== Exercise ==
Copy each line of the records below that mentions the word "items".
---------------
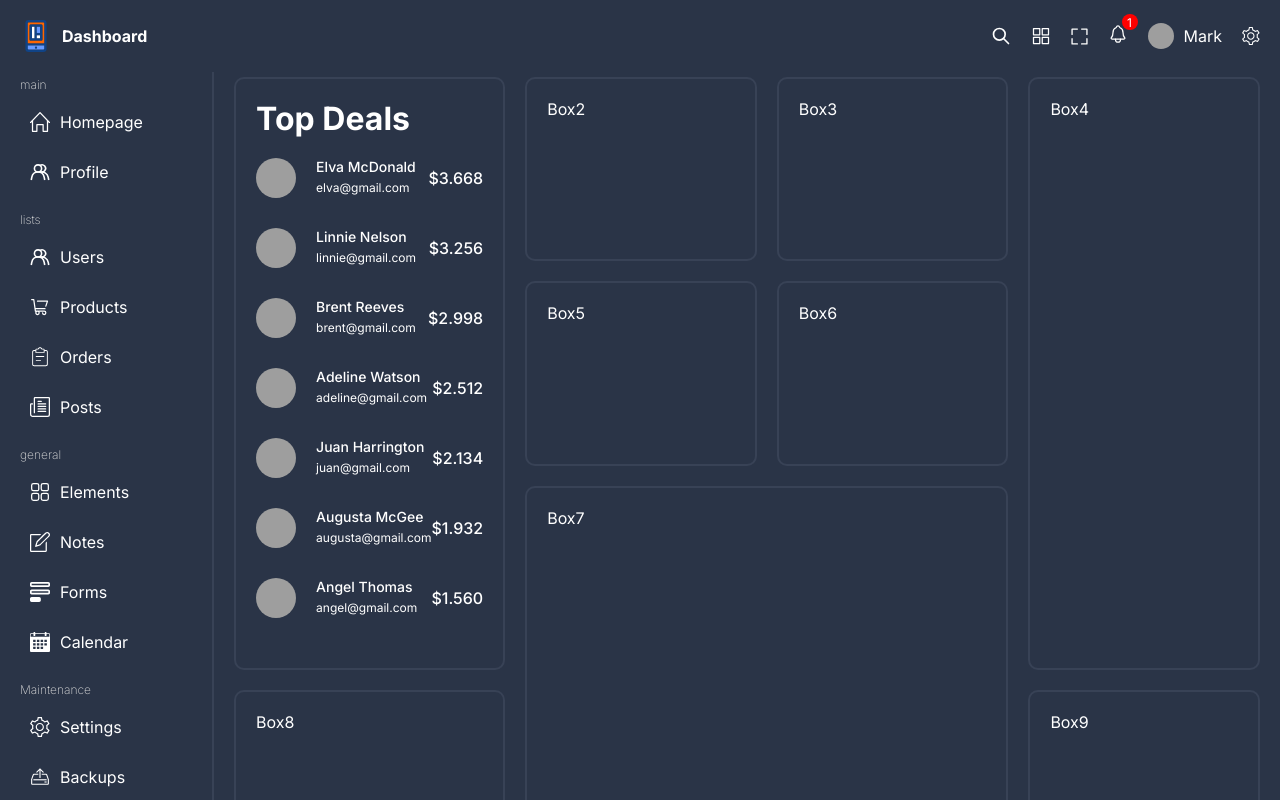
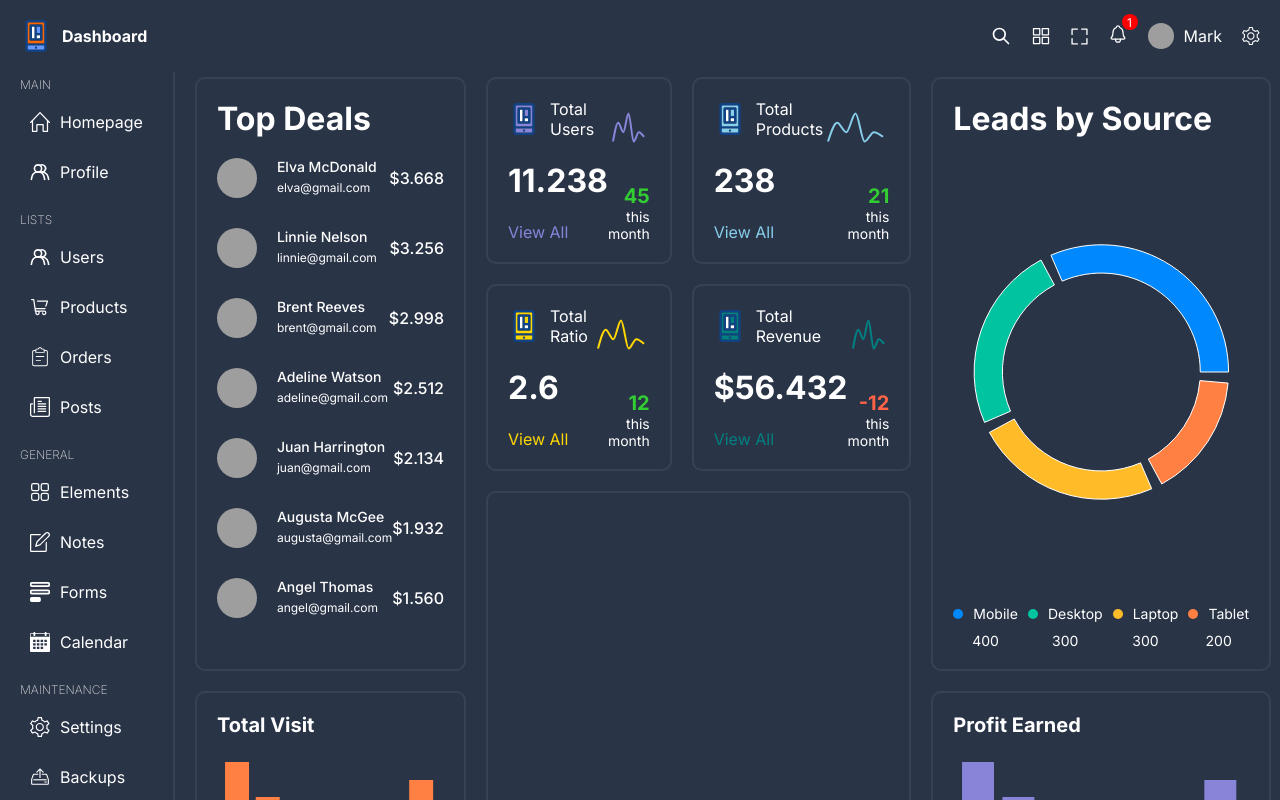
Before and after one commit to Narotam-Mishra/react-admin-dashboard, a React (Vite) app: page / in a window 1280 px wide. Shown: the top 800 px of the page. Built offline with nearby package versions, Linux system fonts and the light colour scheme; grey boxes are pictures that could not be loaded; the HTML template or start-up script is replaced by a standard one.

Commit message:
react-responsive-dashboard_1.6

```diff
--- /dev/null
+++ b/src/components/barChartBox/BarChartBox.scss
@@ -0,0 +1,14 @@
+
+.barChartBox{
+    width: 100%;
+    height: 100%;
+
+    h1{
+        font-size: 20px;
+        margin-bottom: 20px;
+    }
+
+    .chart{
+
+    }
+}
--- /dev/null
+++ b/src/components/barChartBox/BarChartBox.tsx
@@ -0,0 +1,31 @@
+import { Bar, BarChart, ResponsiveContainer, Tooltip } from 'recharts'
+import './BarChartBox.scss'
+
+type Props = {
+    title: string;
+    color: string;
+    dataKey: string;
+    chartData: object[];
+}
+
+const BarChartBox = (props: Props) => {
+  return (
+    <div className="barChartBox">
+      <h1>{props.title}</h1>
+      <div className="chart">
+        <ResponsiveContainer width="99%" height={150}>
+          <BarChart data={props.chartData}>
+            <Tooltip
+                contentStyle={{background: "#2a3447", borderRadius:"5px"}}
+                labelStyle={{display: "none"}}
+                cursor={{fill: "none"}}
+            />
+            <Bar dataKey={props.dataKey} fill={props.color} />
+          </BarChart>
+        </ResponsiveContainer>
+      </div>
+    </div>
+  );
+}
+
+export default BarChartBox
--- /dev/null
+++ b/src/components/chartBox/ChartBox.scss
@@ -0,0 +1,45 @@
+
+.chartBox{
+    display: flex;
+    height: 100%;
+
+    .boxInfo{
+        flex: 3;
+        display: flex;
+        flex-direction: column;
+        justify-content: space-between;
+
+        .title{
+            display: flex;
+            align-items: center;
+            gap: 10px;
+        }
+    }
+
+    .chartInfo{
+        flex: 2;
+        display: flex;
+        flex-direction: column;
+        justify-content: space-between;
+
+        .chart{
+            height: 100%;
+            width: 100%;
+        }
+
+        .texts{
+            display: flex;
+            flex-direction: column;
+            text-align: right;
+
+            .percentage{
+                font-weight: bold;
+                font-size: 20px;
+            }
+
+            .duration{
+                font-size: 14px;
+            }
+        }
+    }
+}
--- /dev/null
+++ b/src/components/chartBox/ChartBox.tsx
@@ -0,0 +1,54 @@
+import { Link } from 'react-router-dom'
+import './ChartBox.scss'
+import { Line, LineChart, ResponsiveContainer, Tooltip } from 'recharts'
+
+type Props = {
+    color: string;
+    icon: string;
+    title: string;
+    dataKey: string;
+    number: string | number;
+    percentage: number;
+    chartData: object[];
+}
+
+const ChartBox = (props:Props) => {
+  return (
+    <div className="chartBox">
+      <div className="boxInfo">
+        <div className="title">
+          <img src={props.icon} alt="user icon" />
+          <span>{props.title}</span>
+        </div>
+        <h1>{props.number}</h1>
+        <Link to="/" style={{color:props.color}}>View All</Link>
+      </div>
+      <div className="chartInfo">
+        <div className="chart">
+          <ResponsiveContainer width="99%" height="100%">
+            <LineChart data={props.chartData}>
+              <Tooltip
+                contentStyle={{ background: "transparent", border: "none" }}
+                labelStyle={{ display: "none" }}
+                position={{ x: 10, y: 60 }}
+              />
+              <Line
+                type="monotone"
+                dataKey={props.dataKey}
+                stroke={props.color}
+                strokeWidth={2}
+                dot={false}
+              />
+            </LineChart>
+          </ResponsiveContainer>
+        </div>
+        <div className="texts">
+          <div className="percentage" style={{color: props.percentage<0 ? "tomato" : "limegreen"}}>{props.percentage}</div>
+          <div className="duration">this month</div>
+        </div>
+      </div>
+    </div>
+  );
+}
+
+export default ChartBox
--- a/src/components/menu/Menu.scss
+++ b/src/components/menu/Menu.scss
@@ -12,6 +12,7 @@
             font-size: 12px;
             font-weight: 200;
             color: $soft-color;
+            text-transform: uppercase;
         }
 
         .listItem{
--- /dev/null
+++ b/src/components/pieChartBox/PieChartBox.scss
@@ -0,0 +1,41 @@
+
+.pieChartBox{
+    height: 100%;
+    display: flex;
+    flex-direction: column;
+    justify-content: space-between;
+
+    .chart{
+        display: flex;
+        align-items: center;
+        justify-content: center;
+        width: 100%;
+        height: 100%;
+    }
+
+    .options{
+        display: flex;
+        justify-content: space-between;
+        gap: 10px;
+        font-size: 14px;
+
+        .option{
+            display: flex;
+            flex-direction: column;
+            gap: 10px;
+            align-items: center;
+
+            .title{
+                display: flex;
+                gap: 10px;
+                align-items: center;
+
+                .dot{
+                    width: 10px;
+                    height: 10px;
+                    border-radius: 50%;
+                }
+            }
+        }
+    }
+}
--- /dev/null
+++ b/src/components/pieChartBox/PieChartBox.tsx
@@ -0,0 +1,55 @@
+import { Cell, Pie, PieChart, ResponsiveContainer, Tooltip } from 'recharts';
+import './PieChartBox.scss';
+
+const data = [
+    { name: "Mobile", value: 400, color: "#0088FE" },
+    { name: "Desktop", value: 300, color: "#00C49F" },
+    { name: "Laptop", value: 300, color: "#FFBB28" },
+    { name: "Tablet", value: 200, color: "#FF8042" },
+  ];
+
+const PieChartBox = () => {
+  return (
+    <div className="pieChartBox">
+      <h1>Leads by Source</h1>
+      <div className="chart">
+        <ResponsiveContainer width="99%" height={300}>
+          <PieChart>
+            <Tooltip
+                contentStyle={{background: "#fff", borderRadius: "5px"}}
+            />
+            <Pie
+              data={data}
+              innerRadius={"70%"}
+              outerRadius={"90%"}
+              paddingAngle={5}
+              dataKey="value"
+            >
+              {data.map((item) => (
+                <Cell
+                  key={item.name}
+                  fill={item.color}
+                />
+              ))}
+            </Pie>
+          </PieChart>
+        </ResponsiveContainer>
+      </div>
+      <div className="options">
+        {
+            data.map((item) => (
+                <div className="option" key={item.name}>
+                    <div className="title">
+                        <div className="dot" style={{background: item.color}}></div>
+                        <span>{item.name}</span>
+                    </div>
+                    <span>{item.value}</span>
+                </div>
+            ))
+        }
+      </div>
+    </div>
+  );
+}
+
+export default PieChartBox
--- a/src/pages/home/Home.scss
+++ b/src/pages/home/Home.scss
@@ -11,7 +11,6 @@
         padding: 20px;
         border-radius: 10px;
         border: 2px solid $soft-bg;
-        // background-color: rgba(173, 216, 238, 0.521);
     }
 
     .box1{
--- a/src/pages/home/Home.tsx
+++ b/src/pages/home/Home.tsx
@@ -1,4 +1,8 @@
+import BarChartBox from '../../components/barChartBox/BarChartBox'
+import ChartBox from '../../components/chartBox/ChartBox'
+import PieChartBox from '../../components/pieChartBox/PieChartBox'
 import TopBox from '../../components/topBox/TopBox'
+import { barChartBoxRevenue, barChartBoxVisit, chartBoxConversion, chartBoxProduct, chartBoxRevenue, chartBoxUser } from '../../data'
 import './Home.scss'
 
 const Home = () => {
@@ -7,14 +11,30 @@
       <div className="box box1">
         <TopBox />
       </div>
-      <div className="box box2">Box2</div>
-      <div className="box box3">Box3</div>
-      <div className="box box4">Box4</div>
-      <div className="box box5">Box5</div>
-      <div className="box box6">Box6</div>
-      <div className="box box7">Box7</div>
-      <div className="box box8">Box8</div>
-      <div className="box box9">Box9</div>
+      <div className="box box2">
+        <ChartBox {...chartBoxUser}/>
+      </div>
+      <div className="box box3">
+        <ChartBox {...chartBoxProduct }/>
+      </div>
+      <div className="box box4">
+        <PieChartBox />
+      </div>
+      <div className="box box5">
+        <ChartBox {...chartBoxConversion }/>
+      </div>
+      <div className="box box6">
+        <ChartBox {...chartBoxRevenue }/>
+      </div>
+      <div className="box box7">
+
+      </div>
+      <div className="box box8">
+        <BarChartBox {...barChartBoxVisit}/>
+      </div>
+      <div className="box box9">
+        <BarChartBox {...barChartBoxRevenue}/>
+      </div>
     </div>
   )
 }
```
---------------
== Output of the exercise ==
+            align-items: center;
+        align-items: center;
+            align-items: center;
+                align-items: center;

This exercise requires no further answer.